This blog is a little more about life, and less about golf. However, by the end of it, much of what I am about to discuss may well in fact, have a profound impact on your golf games.

As I have been recently reviewing the priorities in my life, A.K.A. how I spend the majority of my time each day, I have decided to dig a little deeper. Not only am I reviewing my priorities, but I am attempting to understand the underlying themes that are the essence of my decision making process. I have been able to hone in on several of these foundational building blocks and most are most are what I would believe to be expected. These include my social beliefs, religious beliefs, morals, person goals and one that initially was quite a surprise – Fear.

Fear is many things to many to people. To some, Fear is their favorite 1970s American punk band or their favorite thriller movie. To others it’s a deep respect shown towards God and others who they hold in highest esteem. For the mass majority, it is a heightened emotional response to a perceived outcome (usually negative). However, I have come to find that many successful venture capitalists, entrepreneurs, corporate executives and highly-skilled golfers, use fear as a motivation to succeed. Where some individuals use fear as an excuse to limit their aspirations and abilities, others use it as a motivating force to spur themselves on to even greater success.

The dichotomy between how people use fear in their lives will have a profound impact on the level of success/enjoyment they are able to experience both professionally and personally. I recently spent some time with one of the most prolific computer engineers of this past century, and now serial angel investor.

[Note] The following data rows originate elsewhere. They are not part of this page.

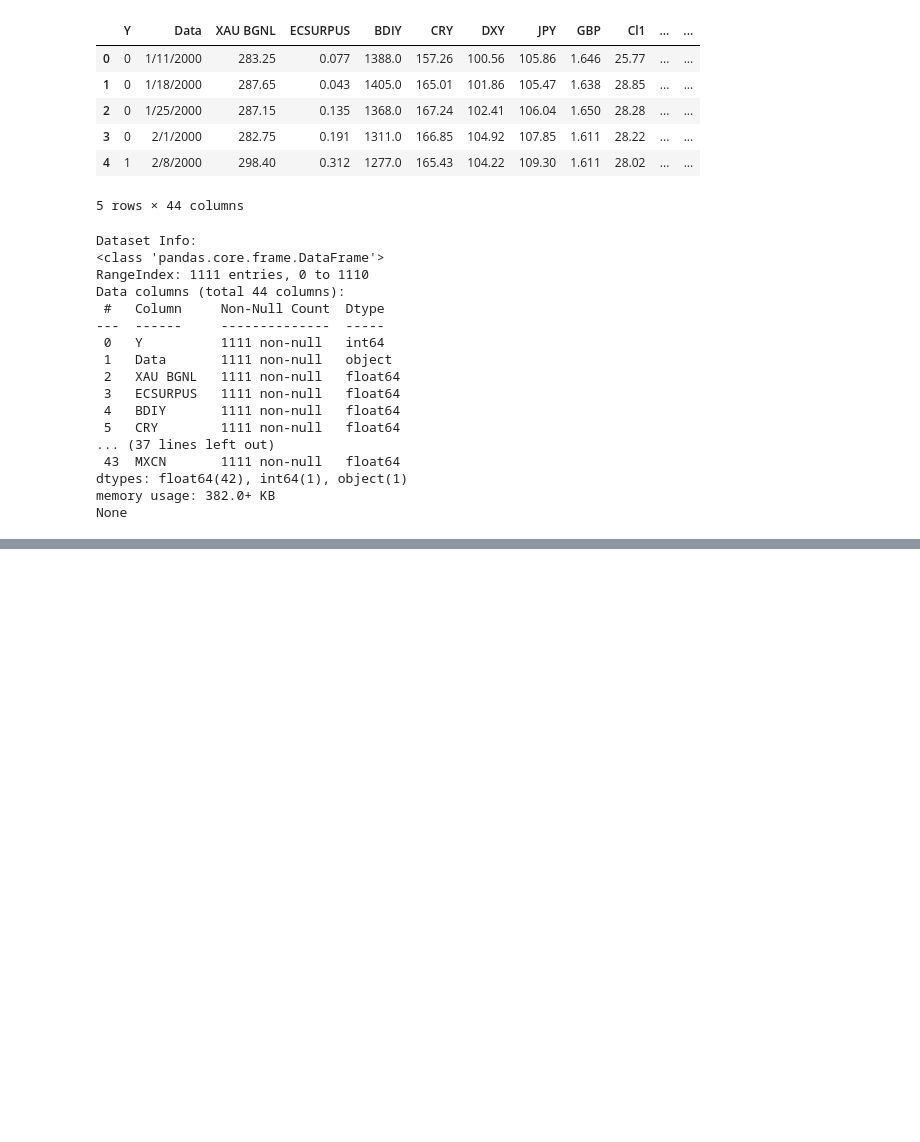
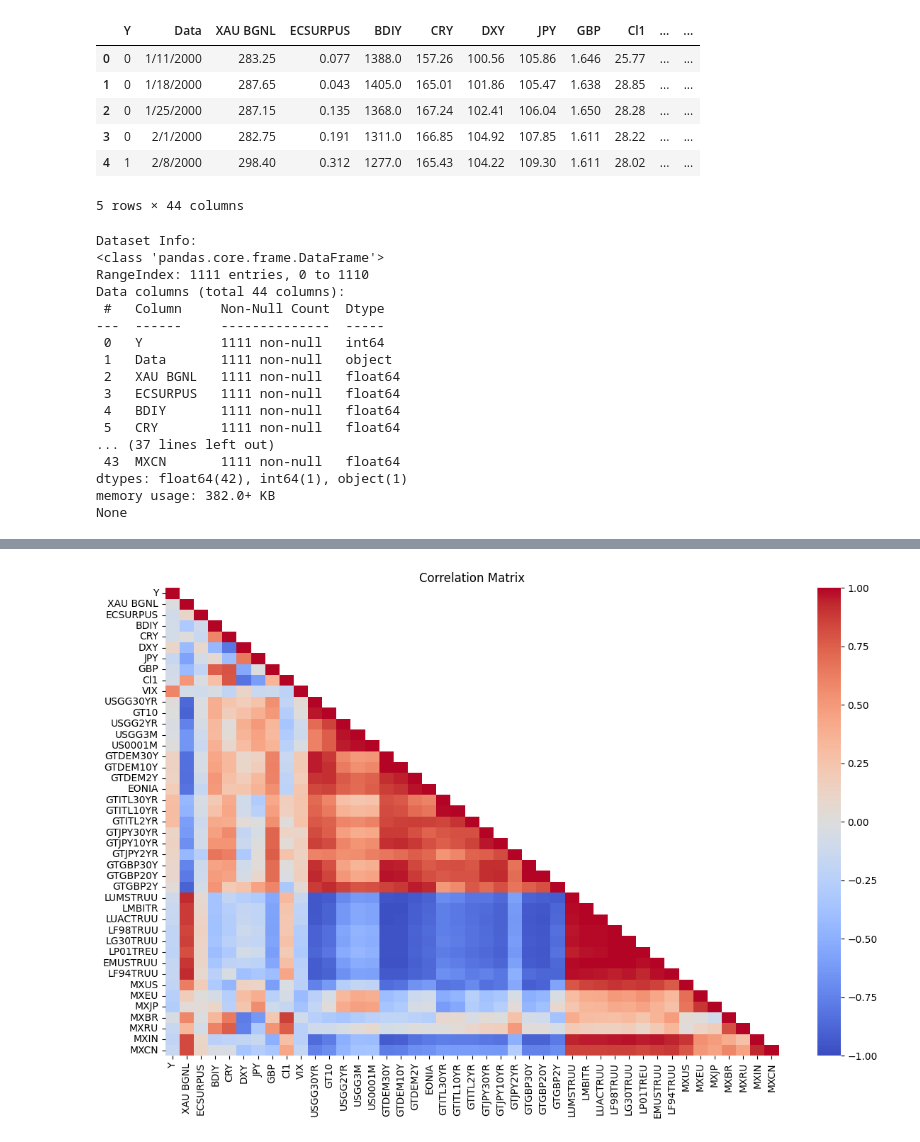
Before and after one commit to pc9350/Market-Anomaly-Detection, a Jupyter notebook: MAD.ipynb, the cells around one changed output, grey strips where cells are left out. Saved outputs shown, nothing was run; the diff lists cells and outputs as text; code cells hidden in the pictures; blank space fills up the shorter version.

```diff
--- a/MAD.ipynb
+++ b/MAD.ipynb
@@ -117,0 +82,3 @@ Day 223: No crash predicted. Continue with standard investment strategies.
+# %%
+numeric_columns = df.select_dtypes(include=[np.number])
+numeric_columns.corr()
@@ -117,0 +104,11 @@ Day 223: No crash predicted. Continue with standard investment strategies.
+# %%
+corr_matrix = numeric_columns.corr()
+upper_triangle = np.triu(corr_matrix)
+mask = np.triu(np.ones_like(corr_matrix), k=1)
+plt.figure(figsize=(12, 8))
+sns.heatmap(corr_matrix, annot=False, mask=mask, cmap="coolwarm", vmin=-1, vmax=1, center=0)
+plt.title('Correlation Matrix')
+plt.tight_layout()
+plt.show()
+# %% [output]
+[figure, added]
```
Also changed, not shown: parts of 25 cells of this notebook.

We spoke for several hours and one of the questions I asked him was what had motivated him to keep working once he had amassed what many would consider to be a fortune. His response was really quite simple. He feared losing his abilities from non-use, and that fear was what spurred him on to further inventions and business developments. Fear was a major motivating factor in the success of this gentleman, but when he spoke of fear, it was not in a negative manner, but rather as an intricate part of his ability to succeed. Fear was not something he shied away from, but rather used it as a motivating force to achieve great success.  Fear, for this gentleman as well as many others, is used to facilitate growth and not limit future possibilities.

If you are worried with how this pertains to golf, I will get their shortly, but one other area must be covered prior.

When dealing with fear it is imperative to understand what it is you truly fear? For the majority, it is often a fear of failure and a sense of being inadequate in your ability to complete a certain task or achieve a certain outcome. However, for others, their fear is actually achieving success! Some of you may be saying, ‘That is absurd, I would love to succeed in the same way as XXX’!

However, with greater success, usually comes greater responsibility as well as higher expectations from others as well as yourself. The pressures that come along with success can appear to be too much for certain individuals to bare, so they accept a path of mediocrity and continue down that road. This is a fine life for many, and a perfectly acceptable choice, as long as you understand the potential of what you are giving up, and the example you are setting.

If you are a golfer struggling with the fear of shooting lower scores or hitting certain shots, I implore you to dig a little deeper and truly examine the foundations of your fears. Golf is now who you are, it is a game you play. Use fear as motivation to improve your practice techniques, in an effort to improve your play on the course. If you attempt to hit a shot you had previously feared, and don’t pull it off the first time, take the good from the situation of not being afraid to fail, and build on that success the next time you face a similar shot.

If you are searching for more out of life and your golf game, fear cannot be your kryptonite, but instead, must be used as a motivating factor. Franklin D. Roosevelt once said, “The only thing to fear, is fear itself”.  If you view fear as an impediment to your success, than yes, Roosevelt was right and fear is something to fear. However, if you can use your fear as a motivating factor to achieve even greater success, then shouldn’t you embrace your fears and meet them head on?